Version comparison data
════════════════════
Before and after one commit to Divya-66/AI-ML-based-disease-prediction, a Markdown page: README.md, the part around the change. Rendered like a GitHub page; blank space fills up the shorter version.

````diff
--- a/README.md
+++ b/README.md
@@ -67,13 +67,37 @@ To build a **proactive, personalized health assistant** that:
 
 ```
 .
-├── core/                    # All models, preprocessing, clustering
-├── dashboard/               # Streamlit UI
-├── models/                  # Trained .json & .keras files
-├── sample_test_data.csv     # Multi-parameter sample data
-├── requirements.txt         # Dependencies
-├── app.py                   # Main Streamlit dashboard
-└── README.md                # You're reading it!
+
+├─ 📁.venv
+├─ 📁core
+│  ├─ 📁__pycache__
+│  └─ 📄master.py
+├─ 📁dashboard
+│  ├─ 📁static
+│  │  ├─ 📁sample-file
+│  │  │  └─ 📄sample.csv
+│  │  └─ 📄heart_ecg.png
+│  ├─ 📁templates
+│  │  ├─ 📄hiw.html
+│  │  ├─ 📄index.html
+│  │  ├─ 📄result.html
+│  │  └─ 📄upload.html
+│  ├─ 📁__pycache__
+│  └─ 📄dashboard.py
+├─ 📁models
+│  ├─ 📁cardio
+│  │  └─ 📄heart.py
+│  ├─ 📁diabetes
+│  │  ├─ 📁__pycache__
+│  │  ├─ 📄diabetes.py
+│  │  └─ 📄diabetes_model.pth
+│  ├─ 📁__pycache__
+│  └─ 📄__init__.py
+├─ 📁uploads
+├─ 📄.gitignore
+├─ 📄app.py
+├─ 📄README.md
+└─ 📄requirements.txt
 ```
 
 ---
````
════════════════════
How to complete this task: Your task is to reproduce the records in full, without any alteration.

Response:
Before and after one commit to Divya-66/AI-ML-based-disease-prediction, a Markdown page: README.md, the part around the change. Rendered like a GitHub page; blank space fills up the shorter version.

````diff
--- a/README.md
+++ b/README.md
@@ -67,13 +67,37 @@ To build a **proactive, personalized health assistant** that:
 
 ```
 .
-├── core/                    # All models, preprocessing, clustering
-├── dashboard/               # Streamlit UI
-├── models/                  # Trained .json & .keras files
-├── sample_test_data.csv     # Multi-parameter sample data
-├── requirements.txt         # Dependencies
-├── app.py                   # Main Streamlit dashboard
-└── README.md                # You're reading it!
+
+├─ 📁.venv
+├─ 📁core
+│  ├─ 📁__pycache__
+│  └─ 📄master.py
+├─ 📁dashboard
+│  ├─ 📁static
+│  │  ├─ 📁sample-file
+│  │  │  └─ 📄sample.csv
+│  │  └─ 📄heart_ecg.png
+│  ├─ 📁templates
+│  │  ├─ 📄hiw.html
+│  │  ├─ 📄index.html
+│  │  ├─ 📄result.html
+│  │  └─ 📄upload.html
+│  ├─ 📁__pycache__
+│  └─ 📄dashboard.py
+├─ 📁models
+│  ├─ 📁cardio
+│  │  └─ 📄heart.py
+│  ├─ 📁diabetes
+│  │  ├─ 📁__pycache__
+│  │  ├─ 📄diabetes.py
+│  │  └─ 📄diabetes_model.pth
+│  ├─ 📁__pycache__
+│  └─ 📄__init__.py
+├─ 📁uploads
+├─ 📄.gitignore
+├─ 📄app.py
+├─ 📄README.md
+└─ 📄requirements.txt
 ```
 
 ---
````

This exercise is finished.